Jim Watkins, Lars Rudstam, Chris Perle (Florida St. College), Michael Connerton (NY DEC). Funded by New York Sea Grant.

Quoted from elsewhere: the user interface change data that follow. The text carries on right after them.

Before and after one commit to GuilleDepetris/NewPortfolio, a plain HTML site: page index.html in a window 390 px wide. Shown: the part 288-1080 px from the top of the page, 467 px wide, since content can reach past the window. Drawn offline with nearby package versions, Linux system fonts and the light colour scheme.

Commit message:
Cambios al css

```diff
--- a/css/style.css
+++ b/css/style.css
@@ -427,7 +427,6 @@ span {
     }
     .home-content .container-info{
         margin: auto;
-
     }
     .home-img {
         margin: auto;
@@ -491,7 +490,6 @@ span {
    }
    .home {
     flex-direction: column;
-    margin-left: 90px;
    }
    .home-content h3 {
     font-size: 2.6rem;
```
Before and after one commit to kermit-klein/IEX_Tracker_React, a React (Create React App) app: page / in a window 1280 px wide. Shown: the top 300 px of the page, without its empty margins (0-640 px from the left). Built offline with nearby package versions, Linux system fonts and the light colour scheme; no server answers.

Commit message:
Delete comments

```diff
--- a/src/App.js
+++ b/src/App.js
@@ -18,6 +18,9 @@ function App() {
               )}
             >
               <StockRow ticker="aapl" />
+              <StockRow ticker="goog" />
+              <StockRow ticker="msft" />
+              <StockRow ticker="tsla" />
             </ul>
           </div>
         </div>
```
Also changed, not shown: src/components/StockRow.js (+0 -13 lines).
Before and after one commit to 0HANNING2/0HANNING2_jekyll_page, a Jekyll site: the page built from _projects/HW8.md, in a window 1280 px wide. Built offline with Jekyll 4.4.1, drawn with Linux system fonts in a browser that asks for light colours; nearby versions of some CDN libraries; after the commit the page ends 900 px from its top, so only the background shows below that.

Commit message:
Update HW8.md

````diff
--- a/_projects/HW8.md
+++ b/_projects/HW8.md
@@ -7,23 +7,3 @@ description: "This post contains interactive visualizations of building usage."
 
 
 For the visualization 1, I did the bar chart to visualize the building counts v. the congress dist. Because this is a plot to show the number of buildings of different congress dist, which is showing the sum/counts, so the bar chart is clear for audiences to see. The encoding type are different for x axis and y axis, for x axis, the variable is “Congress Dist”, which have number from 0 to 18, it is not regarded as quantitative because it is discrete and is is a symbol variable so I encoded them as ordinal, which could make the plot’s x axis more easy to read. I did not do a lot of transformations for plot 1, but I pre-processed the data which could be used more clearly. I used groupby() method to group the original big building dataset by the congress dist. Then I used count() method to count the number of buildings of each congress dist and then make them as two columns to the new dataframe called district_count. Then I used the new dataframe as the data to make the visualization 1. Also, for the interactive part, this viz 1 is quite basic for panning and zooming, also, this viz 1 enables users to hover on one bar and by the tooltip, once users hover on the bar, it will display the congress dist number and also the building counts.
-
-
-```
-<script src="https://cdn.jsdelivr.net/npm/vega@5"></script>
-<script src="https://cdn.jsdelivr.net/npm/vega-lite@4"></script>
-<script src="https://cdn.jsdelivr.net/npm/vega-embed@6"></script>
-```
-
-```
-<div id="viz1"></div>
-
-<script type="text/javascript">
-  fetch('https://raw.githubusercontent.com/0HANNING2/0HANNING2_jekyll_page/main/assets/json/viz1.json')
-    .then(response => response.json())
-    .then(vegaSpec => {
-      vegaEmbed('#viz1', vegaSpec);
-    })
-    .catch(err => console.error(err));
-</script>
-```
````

Chinook Salmon provide an exciting and economic recreational fishery in Lake Ontario. Mass fin clipping programs of stocked fish indicate that individual fish travel extensively and unclipped fish indicate that natural reproduction is common. However, a detailed understanding of the depth and thermal habitats fish experience offshore in search of alewife prey has eluded us. We have proposed to use state of the art tagging technology (pop-off satellite archival tags or PSATs) to track individual fish over several months. We expect salmon to vertically migrate during summer stratification from the surface at night to thermocline depths during the day in pursuit of alewife prey. Scientists will collaborate with charter boat crews with their extensive acquired knowledge in collecting fish and direct observations. Tag data will be compared to routine hydrographic and acoustic monitoring of thermal structure and the distribution of zooplankton, mysid shrimp, and alewife.